**Required work:**
Once the pictures have been removed, repeat the remainder of the records exactly.

Dataset excerpts
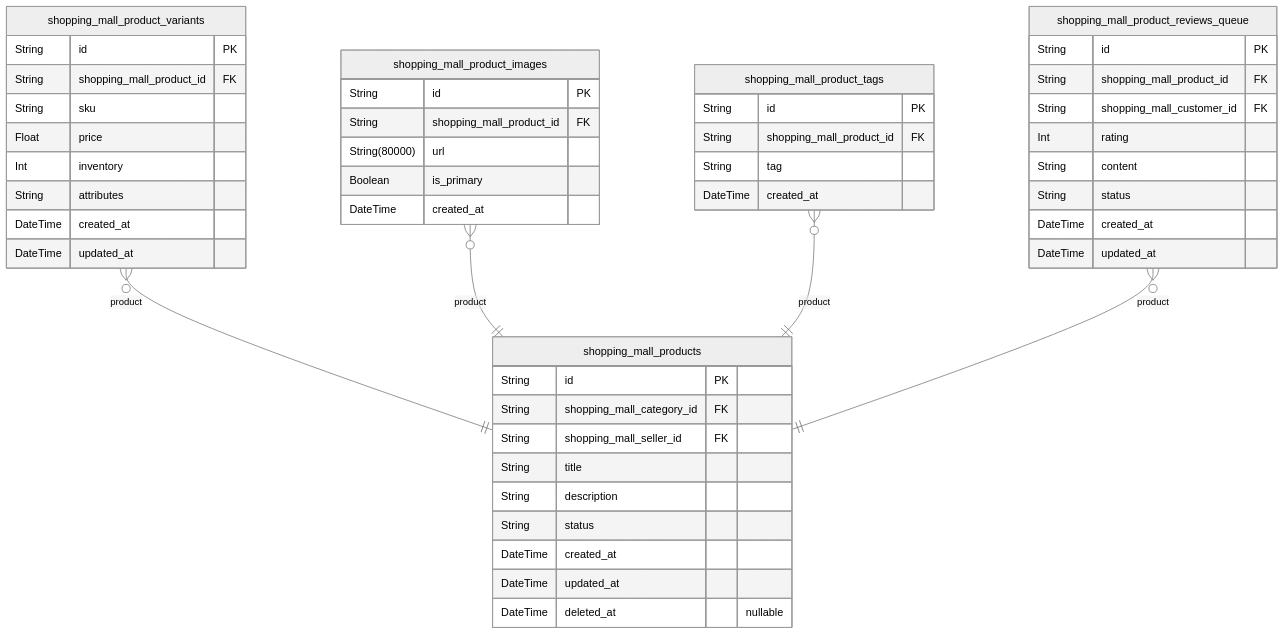
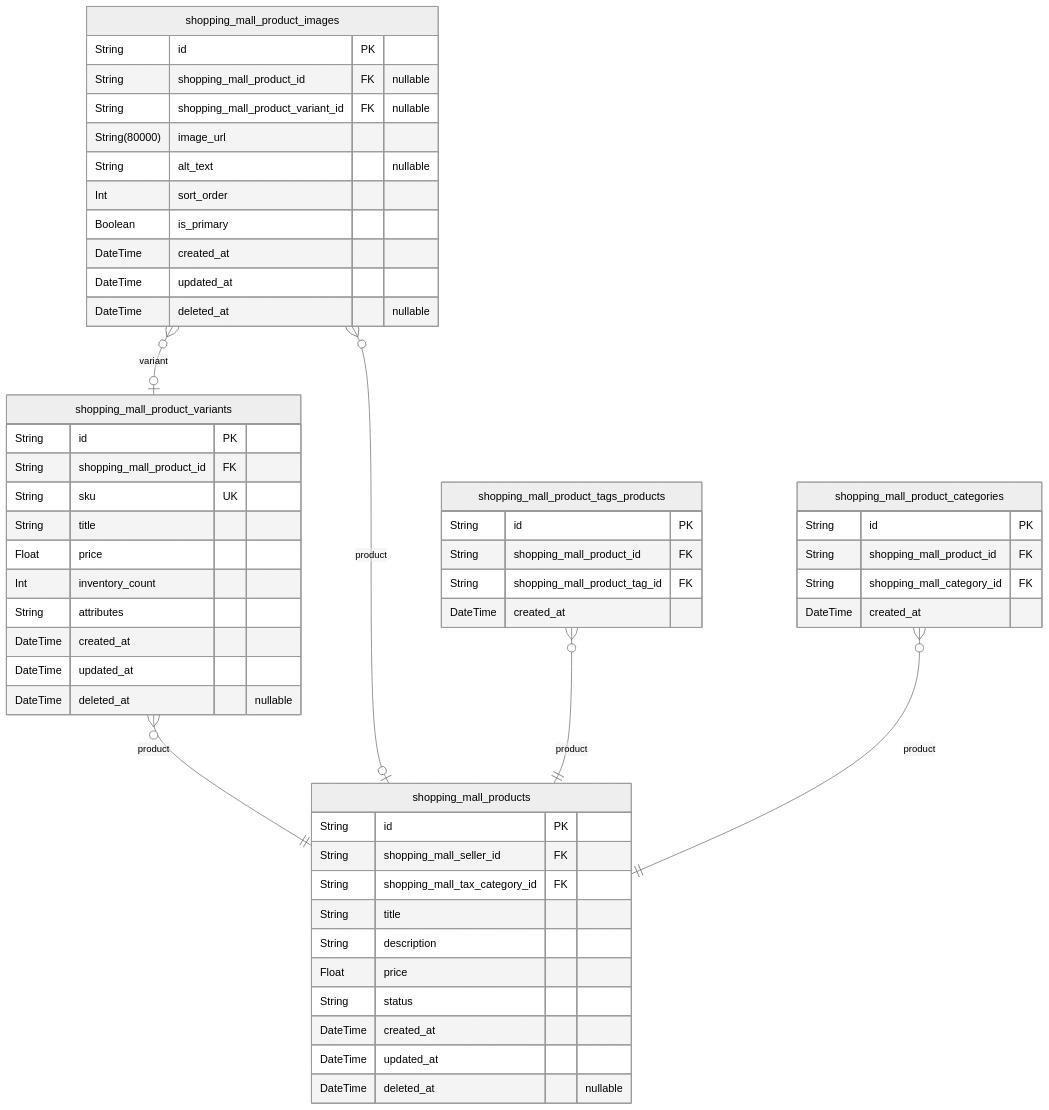
Before and after one commit to wrtnlabs/autobe-examples: the third of 10 diagrams in qwen/qwen3-next-80b-a3b-instruct/shopping/docs/ERD.md, drawn with Mermaid (neutral theme). The commit also changed other lines of this file and 7173 other files, not shown here.

````diff
--- a/qwen/qwen3-next-80b-a3b-instruct/shopping/docs/ERD.md
+++ b/qwen/qwen3-next-80b-a3b-instruct/shopping/docs/ERD.md
@@ -624,51 +612,56 @@
 ```mermaid
 erDiagram
 "shopping_mall_products" {
   String id PK
-  String shopping_mall_category_id FK
   String shopping_mall_seller_id FK
+  String shopping_mall_tax_category_id FK
   String title
   String description
+  Float price
   String status
   DateTime created_at
   DateTime updated_at
   DateTime deleted_at "nullable"
 }
 "shopping_mall_product_variants" {
   String id PK
   String shopping_mall_product_id FK
-  String sku
+  String sku UK
+  String title
   Float price
-  Int inventory
+  Int inventory_count
   String attributes
   DateTime created_at
   DateTime updated_at
+  DateTime deleted_at "nullable"
 }
 "shopping_mall_product_images" {
   String id PK
-  String shopping_mall_product_id FK
-  String(80000) url
+  String shopping_mall_product_id FK "nullable"
+  String shopping_mall_product_variant_id FK "nullable"
+  String(80000) image_url
+  String alt_text "nullable"
+  Int sort_order
   Boolean is_primary
   DateTime created_at
+  DateTime updated_at
+  DateTime deleted_at "nullable"
 }
-"shopping_mall_product_tags" {
+"shopping_mall_product_tags_products" {
   String id PK
   String shopping_mall_product_id FK
-  String tag
+  String shopping_mall_product_tag_id FK
   DateTime created_at
 }
-"shopping_mall_product_reviews_queue" {
+"shopping_mall_product_categories" {
   String id PK
   String shopping_mall_product_id FK
-  String shopping_mall_customer_id FK
-  Int rating
-  String content
-  String status
+  String shopping_mall_category_id FK
   DateTime created_at
-  DateTime updated_at
 }
 "shopping_mall_product_variants" }o--|| "shopping_mall_products" : product
-"shopping_mall_product_images" }o--|| "shopping_mall_products" : product
-"shopping_mall_product_tags" }o--|| "shopping_mall_products" : product
-"shopping_mall_product_reviews_queue" }o--|| "shopping_mall_products" : product
+"shopping_mall_product_images" }o--o| "shopping_mall_products" : product
+"shopping_mall_product_images" }o--o| "shopping_mall_product_variants" : variant
+"shopping_mall_product_tags_products" }o--|| "shopping_mall_products" : product
+"shopping_mall_product_categories" }o--|| "shopping_mall_products" : product
 ```
````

**Exercise output:**
Before and after one commit to wrtnlabs/autobe-examples: the third of 10 diagrams in qwen/qwen3-next-80b-a3b-instruct/shopping/docs/ERD.md, drawn with Mermaid (neutral theme). The commit also changed other lines of this file and 7173 other files, not shown here.

````diff
--- a/qwen/qwen3-next-80b-a3b-instruct/shopping/docs/ERD.md
+++ b/qwen/qwen3-next-80b-a3b-instruct/shopping/docs/ERD.md
@@ -624,51 +612,56 @@
 ```mermaid
 erDiagram
 "shopping_mall_products" {
   String id PK
-  String shopping_mall_category_id FK
   String shopping_mall_seller_id FK
+  String shopping_mall_tax_category_id FK
   String title
   String description
+  Float price
   String status
   DateTime created_at
   DateTime updated_at
   DateTime deleted_at "nullable"
 }
 "shopping_mall_product_variants" {
   String id PK
   String shopping_mall_product_id FK
-  String sku
+  String sku UK
+  String title
   Float price
-  Int inventory
+  Int inventory_count
   String attributes
   DateTime created_at
   DateTime updated_at
+  DateTime deleted_at "nullable"
 }
 "shopping_mall_product_images" {
   String id PK
-  String shopping_mall_product_id FK
-  String(80000) url
+  String shopping_mall_product_id FK "nullable"
+  String shopping_mall_product_variant_id FK "nullable"
+  String(80000) image_url
+  String alt_text "nullable"
+  Int sort_order
   Boolean is_primary
   DateTime created_at
+  DateTime updated_at
+  DateTime deleted_at "nullable"
 }
-"shopping_mall_product_tags" {
+"shopping_mall_product_tags_products" {
   String id PK
   String shopping_mall_product_id FK
-  String tag
+  String shopping_mall_product_tag_id FK
   DateTime created_at
 }
-"shopping_mall_product_reviews_queue" {
+"shopping_mall_product_categories" {
   String id PK
   String shopping_mall_product_id FK
-  String shopping_mall_customer_id FK
-  Int rating
-  String content
-  String status
+  String shopping_mall_category_id FK
   DateTime created_at
-  DateTime updated_at
 }
 "shopping_mall_product_variants" }o--|| "shopping_mall_products" : product
-"shopping_mall_product_images" }o--|| "shopping_mall_products" : product
-"shopping_mall_product_tags" }o--|| "shopping_mall_products" : product
-"shopping_mall_product_reviews_queue" }o--|| "shopping_mall_products" : product
+"shopping_mall_product_images" }o--o| "shopping_mall_products" : product
+"shopping_mall_product_images" }o--o| "shopping_mall_product_variants" : variant
+"shopping_mall_product_tags_products" }o--|| "shopping_mall_products" : product
+"shopping_mall_product_categories" }o--|| "shopping_mall_products" : product
 ```
````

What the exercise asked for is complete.